Tuesday, August 28, 2012

The Why of File Sharing

Many of my friends and relatives have asked me this question: Why do these hackers go to such lengths to share copyrighted stuff on the internet?  It puts them at risk of prosecution and nobody from those they benefit ever gets to know of them as individuals.  So why?

One can understand the existence of BitTorrent tracker sites, subtitles search engines, torrent search engines and aggregators.  These sites are all quite commercial, and indulge in all sorts of sorry tactics to make money: redirecting you to other sites, displaying popup ads, stealthily trying to get you to download some software or toolbar, and so on.

One can also understand the motivations of software cracking groups, as many of them include malware and rootkits in the cracked version, and thereby infect computers of unwitting freeloaders.

But why do hackers and hacker groups go to such lengths to secure an early copy of a film and release it free of charge on the world wide web?  Ripping an audio CD is not too much work, but creating a tight, 700MB rip from a BluRay disc or including telesync audio streams takes a lot of patience, skill and effort.  Also, OCR subtitles!

My explanation for the hackers' motivation is this:

They want to feel the joy of doing an altruistic deed. 

Industrialized society offers very limited avenues to indulge one's altruistic tendencies.  Especially for introverts, who don't like to go out of their homes; to do something altruistic from their computer is a real pleasure for their spirits.  Even if they don't get recognized, just for them to secretly know that they have done something which has brought millions of people all over the world a measure of joy or satisfaction is reward enough.

The more the recording industry and law tries to stop them, the more heroic they feel in doing their altruistic deeds.  Overcoming obstacles to help others, and defeating "big evil corporations" and "devious" DRM technology towards a "noble" end must provide them a deep satisfaction.

I call this the Digital Robinhood principle.

Some of their work might benefit roadside stalls in South Asia and elsewhere selling bootleg DVDs or rips, but I'm guessing that the vast majority of their consumers are individuals who download their stuff on their personal computers.

To stop this "piracy" (as the recording industry, rightly or wrongly, likes to call this phenomenon), one has to provide a remedy for the emotional and social disconnect of a great number of skilled, brainy, computer-savvy individuals.  This disconnect makes them want to do something meaningful: something which can help others.

I believe such a remedy is impossible, and therefore online file-sharing will only grow in extent.

Not finding a channel for their altruism which would use their excellent brains, the hackers turn to spending their days and nights ripping and sharing media and software with anonymous gratefuls around the world.


Anonymous said...


Anonymous said...

I remember when I was a graduate student in the US, university rules were very strict about xeroxing of copyright materials.
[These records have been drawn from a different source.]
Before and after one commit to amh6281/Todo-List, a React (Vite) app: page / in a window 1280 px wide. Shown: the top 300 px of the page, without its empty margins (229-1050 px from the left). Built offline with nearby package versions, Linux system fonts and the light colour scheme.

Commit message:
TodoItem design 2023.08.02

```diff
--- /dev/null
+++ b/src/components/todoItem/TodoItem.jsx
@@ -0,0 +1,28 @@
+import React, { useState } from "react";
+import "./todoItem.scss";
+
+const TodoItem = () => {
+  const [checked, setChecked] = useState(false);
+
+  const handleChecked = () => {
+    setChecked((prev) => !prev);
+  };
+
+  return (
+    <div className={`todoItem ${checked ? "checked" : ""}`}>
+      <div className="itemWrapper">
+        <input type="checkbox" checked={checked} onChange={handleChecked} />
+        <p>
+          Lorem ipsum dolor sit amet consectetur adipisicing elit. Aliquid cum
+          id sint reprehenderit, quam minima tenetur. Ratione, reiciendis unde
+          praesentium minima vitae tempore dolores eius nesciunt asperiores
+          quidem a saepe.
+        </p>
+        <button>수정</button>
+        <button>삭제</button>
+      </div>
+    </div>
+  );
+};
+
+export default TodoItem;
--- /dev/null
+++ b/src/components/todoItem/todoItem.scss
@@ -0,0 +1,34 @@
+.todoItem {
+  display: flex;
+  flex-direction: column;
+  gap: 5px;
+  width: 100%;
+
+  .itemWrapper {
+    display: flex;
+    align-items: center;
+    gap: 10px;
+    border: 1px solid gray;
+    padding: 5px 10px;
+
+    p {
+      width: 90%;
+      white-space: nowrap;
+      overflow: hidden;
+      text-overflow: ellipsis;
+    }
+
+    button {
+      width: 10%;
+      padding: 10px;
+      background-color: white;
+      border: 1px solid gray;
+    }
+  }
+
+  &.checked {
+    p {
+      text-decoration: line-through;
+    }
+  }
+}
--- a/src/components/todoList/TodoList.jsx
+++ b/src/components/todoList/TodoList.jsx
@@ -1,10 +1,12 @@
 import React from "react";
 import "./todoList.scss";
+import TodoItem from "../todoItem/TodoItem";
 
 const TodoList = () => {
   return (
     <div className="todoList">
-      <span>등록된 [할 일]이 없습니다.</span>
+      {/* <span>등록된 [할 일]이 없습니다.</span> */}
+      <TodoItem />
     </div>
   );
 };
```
If you were caught, your entire career including the degree was in jeopardy. Yet most of the desi junta did it. It seemed very unfair and unreasonable that poor grad students who were saving on their health insurance and food bills to somehow survive on their meager stipend, were asked to shell out princely sums on copyrighted material. So this was students way of feeling a heroic rebel.

Anonymous said...
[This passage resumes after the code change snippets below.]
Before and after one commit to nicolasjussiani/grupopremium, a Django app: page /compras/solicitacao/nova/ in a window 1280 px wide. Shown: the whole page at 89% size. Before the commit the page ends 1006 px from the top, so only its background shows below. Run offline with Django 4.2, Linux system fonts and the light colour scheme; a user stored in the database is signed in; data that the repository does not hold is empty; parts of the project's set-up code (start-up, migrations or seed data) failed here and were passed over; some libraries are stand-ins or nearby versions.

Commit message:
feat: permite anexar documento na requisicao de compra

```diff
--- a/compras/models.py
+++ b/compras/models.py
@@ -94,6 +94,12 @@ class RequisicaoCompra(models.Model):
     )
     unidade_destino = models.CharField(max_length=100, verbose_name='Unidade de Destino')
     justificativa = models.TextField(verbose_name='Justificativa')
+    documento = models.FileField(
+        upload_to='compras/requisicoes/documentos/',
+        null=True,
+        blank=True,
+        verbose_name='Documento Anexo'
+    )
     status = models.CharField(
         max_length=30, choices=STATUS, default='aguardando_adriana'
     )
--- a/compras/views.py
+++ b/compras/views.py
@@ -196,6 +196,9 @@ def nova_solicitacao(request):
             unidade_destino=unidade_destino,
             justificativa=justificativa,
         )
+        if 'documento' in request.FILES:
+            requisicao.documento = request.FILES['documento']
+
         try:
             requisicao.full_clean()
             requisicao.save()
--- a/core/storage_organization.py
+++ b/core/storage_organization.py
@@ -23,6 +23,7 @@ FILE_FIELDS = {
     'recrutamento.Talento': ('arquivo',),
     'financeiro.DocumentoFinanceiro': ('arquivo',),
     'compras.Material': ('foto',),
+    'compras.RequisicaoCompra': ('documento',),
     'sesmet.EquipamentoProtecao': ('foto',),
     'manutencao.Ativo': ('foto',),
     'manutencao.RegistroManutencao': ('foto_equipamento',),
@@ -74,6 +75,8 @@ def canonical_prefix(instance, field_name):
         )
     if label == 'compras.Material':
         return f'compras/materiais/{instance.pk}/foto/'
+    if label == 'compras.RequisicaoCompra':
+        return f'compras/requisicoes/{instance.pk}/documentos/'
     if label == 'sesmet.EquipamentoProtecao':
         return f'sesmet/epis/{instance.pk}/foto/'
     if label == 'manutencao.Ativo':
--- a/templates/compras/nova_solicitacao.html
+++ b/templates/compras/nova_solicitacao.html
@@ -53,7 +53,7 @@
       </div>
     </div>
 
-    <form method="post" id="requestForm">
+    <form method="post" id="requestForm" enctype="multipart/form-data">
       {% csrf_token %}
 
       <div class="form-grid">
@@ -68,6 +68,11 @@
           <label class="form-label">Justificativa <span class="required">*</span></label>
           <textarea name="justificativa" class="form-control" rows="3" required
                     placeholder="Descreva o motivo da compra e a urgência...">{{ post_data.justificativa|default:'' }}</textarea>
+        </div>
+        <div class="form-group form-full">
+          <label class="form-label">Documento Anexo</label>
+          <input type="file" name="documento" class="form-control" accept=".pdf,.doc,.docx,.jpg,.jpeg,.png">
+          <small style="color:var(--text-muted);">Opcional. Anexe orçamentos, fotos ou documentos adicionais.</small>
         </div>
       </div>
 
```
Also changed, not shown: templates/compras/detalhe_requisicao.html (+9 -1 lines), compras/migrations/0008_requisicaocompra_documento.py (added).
In Eastern pholosophy - Knowledge is free. So Western concepts intellectual property,copyright volation,intellectual priracy etc does not make any sense to an Eastern mind.

Ravi S Ghosh said...

This seems to be one part of the story and there might be lot of other faces to it. I have often seen that those who share copyright material do put some kind of identity mark in it, like the files are suffixed with their credentials (of course, not real ones).

So, there is a sense of craving for appreciation or fame involved as well.